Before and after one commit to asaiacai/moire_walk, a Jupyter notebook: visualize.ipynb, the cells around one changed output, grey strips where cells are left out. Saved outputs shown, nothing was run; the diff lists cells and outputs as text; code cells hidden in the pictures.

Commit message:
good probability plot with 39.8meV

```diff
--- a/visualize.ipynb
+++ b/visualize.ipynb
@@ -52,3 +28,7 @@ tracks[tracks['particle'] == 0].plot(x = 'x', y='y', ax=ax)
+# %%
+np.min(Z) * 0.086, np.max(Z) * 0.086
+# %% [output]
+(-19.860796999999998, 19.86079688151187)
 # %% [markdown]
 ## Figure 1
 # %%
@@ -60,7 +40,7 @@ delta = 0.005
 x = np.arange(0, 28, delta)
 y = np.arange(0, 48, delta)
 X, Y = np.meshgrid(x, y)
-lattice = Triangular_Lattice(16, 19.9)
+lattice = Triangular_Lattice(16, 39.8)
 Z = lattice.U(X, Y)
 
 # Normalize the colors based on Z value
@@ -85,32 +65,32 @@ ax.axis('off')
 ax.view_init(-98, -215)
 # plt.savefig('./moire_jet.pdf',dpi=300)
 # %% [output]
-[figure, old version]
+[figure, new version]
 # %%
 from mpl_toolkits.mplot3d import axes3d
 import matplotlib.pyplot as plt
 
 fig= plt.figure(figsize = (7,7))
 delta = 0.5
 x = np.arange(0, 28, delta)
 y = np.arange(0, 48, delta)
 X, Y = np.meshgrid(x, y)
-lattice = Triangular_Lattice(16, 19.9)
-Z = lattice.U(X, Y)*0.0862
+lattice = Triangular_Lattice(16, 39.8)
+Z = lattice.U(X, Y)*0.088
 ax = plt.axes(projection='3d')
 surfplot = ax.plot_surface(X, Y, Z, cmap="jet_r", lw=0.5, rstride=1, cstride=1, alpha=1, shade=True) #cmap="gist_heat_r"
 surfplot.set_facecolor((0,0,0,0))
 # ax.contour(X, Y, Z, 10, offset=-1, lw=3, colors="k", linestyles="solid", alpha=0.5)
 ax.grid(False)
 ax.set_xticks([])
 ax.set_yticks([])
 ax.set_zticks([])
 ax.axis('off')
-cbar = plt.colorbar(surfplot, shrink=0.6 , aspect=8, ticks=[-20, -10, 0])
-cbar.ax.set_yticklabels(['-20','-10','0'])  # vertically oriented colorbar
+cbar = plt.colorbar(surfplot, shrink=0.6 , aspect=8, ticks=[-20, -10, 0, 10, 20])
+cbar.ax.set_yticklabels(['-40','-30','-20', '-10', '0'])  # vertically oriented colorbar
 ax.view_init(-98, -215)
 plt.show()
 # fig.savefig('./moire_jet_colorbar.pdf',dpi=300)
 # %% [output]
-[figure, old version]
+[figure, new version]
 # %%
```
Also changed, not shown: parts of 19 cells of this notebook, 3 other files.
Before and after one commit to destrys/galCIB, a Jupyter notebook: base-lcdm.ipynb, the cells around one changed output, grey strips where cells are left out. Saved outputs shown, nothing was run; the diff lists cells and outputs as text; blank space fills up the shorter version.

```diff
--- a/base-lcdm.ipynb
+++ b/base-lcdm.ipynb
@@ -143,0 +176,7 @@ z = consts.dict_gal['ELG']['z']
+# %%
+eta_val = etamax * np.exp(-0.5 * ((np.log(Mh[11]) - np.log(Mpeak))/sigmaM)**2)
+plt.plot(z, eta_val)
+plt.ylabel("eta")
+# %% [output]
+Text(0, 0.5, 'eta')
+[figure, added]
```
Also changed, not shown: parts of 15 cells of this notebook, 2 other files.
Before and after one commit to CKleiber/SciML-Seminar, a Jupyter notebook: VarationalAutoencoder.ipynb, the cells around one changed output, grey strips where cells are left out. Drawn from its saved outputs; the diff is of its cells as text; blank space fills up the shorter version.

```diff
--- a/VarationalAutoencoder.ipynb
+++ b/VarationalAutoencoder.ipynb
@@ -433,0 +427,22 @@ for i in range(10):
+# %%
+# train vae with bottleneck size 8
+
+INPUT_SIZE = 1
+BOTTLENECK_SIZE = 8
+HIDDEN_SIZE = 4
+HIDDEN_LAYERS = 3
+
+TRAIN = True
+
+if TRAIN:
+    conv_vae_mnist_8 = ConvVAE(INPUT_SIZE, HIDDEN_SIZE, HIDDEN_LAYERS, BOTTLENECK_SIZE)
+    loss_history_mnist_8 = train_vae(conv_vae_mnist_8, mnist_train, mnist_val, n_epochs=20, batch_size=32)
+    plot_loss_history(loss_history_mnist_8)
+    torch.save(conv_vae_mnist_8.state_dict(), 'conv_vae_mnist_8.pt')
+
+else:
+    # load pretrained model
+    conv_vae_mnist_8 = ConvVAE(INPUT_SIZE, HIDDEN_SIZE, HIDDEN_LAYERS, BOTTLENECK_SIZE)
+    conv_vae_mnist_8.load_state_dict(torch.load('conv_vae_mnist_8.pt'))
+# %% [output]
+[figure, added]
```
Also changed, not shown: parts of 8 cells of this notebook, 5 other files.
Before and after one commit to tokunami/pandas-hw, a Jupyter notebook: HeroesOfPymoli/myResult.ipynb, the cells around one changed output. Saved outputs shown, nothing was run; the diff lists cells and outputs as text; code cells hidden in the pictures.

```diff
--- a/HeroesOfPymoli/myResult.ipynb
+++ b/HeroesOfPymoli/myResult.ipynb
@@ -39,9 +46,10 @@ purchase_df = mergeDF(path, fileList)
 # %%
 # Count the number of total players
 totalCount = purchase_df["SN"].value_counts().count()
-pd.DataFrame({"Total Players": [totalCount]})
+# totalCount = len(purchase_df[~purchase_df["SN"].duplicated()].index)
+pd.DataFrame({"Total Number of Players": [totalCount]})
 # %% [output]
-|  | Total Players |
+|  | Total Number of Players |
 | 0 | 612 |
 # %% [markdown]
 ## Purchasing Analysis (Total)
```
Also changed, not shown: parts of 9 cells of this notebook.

### ASSIGNED TASK
Copy each of the records above so that nothing differs from the original.

### RESPONSE BOX
Before and after one commit to asaiacai/moire_walk, a Jupyter notebook: visualize.ipynb, the cells around one changed output, grey strips where cells are left out. Saved outputs shown, nothing was run; the diff lists cells and outputs as text; code cells hidden in the pictures.

Commit message:
good probability plot with 39.8meV

```diff
--- a/visualize.ipynb
+++ b/visualize.ipynb
@@ -52,3 +28,7 @@ tracks[tracks['particle'] == 0].plot(x = 'x', y='y', ax=ax)
+# %%
+np.min(Z) * 0.086, np.max(Z) * 0.086
+# %% [output]
+(-19.860796999999998, 19.86079688151187)
 # %% [markdown]
 ## Figure 1
 # %%
@@ -60,7 +40,7 @@ delta = 0.005
 x = np.arange(0, 28, delta)
 y = np.arange(0, 48, delta)
 X, Y = np.meshgrid(x, y)
-lattice = Triangular_Lattice(16, 19.9)
+lattice = Triangular_Lattice(16, 39.8)
 Z = lattice.U(X, Y)
 
 # Normalize the colors based on Z value
@@ -85,32 +65,32 @@ ax.axis('off')
 ax.view_init(-98, -215)
 # plt.savefig('./moire_jet.pdf',dpi=300)
 # %% [output]
-[figure, old version]
+[figure, new version]
 # %%
 from mpl_toolkits.mplot3d import axes3d
 import matplotlib.pyplot as plt
 
 fig= plt.figure(figsize = (7,7))
 delta = 0.5
 x = np.arange(0, 28, delta)
 y = np.arange(0, 48, delta)
 X, Y = np.meshgrid(x, y)
-lattice = Triangular_Lattice(16, 19.9)
-Z = lattice.U(X, Y)*0.0862
+lattice = Triangular_Lattice(16, 39.8)
+Z = lattice.U(X, Y)*0.088
 ax = plt.axes(projection='3d')
 surfplot = ax.plot_surface(X, Y, Z, cmap="jet_r", lw=0.5, rstride=1, cstride=1, alpha=1, shade=True) #cmap="gist_heat_r"
 surfplot.set_facecolor((0,0,0,0))
 # ax.contour(X, Y, Z, 10, offset=-1, lw=3, colors="k", linestyles="solid", alpha=0.5)
 ax.grid(False)
 ax.set_xticks([])
 ax.set_yticks([])
 ax.set_zticks([])
 ax.axis('off')
-cbar = plt.colorbar(surfplot, shrink=0.6 , aspect=8, ticks=[-20, -10, 0])
-cbar.ax.set_yticklabels(['-20','-10','0'])  # vertically oriented colorbar
+cbar = plt.colorbar(surfplot, shrink=0.6 , aspect=8, ticks=[-20, -10, 0, 10, 20])
+cbar.ax.set_yticklabels(['-40','-30','-20', '-10', '0'])  # vertically oriented colorbar
 ax.view_init(-98, -215)
 plt.show()
 # fig.savefig('./moire_jet_colorbar.pdf',dpi=300)
 # %% [output]
-[figure, old version]
+[figure, new version]
 # %%
```
Also changed, not shown: parts of 19 cells of this notebook, 3 other files.
Before and after one commit to destrys/galCIB, a Jupyter notebook: base-lcdm.ipynb, the cells around one changed output, grey strips where cells are left out. Saved outputs shown, nothing was run; the diff lists cells and outputs as text; blank space fills up the shorter version.

```diff
--- a/base-lcdm.ipynb
+++ b/base-lcdm.ipynb
@@ -143,0 +176,7 @@ z = consts.dict_gal['ELG']['z']
+# %%
+eta_val = etamax * np.exp(-0.5 * ((np.log(Mh[11]) - np.log(Mpeak))/sigmaM)**2)
+plt.plot(z, eta_val)
+plt.ylabel("eta")
+# %% [output]
+Text(0, 0.5, 'eta')
+[figure, added]
```
Also changed, not shown: parts of 15 cells of this notebook, 2 other files.
Before and after one commit to CKleiber/SciML-Seminar, a Jupyter notebook: VarationalAutoencoder.ipynb, the cells around one changed output, grey strips where cells are left out. Drawn from its saved outputs; the diff is of its cells as text; blank space fills up the shorter version.

```diff
--- a/VarationalAutoencoder.ipynb
+++ b/VarationalAutoencoder.ipynb
@@ -433,0 +427,22 @@ for i in range(10):
+# %%
+# train vae with bottleneck size 8
+
+INPUT_SIZE = 1
+BOTTLENECK_SIZE = 8
+HIDDEN_SIZE = 4
+HIDDEN_LAYERS = 3
+
+TRAIN = True
+
+if TRAIN:
+    conv_vae_mnist_8 = ConvVAE(INPUT_SIZE, HIDDEN_SIZE, HIDDEN_LAYERS, BOTTLENECK_SIZE)
+    loss_history_mnist_8 = train_vae(conv_vae_mnist_8, mnist_train, mnist_val, n_epochs=20, batch_size=32)
+    plot_loss_history(loss_history_mnist_8)
+    torch.save(conv_vae_mnist_8.state_dict(), 'conv_vae_mnist_8.pt')
+
+else:
+    # load pretrained model
+    conv_vae_mnist_8 = ConvVAE(INPUT_SIZE, HIDDEN_SIZE, HIDDEN_LAYERS, BOTTLENECK_SIZE)
+    conv_vae_mnist_8.load_state_dict(torch.load('conv_vae_mnist_8.pt'))
+# %% [output]
+[figure, added]
```
Also changed, not shown: parts of 8 cells of this notebook, 5 other files.
Before and after one commit to tokunami/pandas-hw, a Jupyter notebook: HeroesOfPymoli/myResult.ipynb, the cells around one changed output. Saved outputs shown, nothing was run; the diff lists cells and outputs as text; code cells hidden in the pictures.

```diff
--- a/HeroesOfPymoli/myResult.ipynb
+++ b/HeroesOfPymoli/myResult.ipynb
@@ -39,9 +46,10 @@ purchase_df = mergeDF(path, fileList)
 # %%
 # Count the number of total players
 totalCount = purchase_df["SN"].value_counts().count()
-pd.DataFrame({"Total Players": [totalCount]})
+# totalCount = len(purchase_df[~purchase_df["SN"].duplicated()].index)
+pd.DataFrame({"Total Number of Players": [totalCount]})
 # %% [output]
-|  | Total Players |
+|  | Total Number of Players |
 | 0 | 612 |
 # %% [markdown]
 ## Purchasing Analysis (Total)
```
Also changed, not shown: parts of 9 cells of this notebook.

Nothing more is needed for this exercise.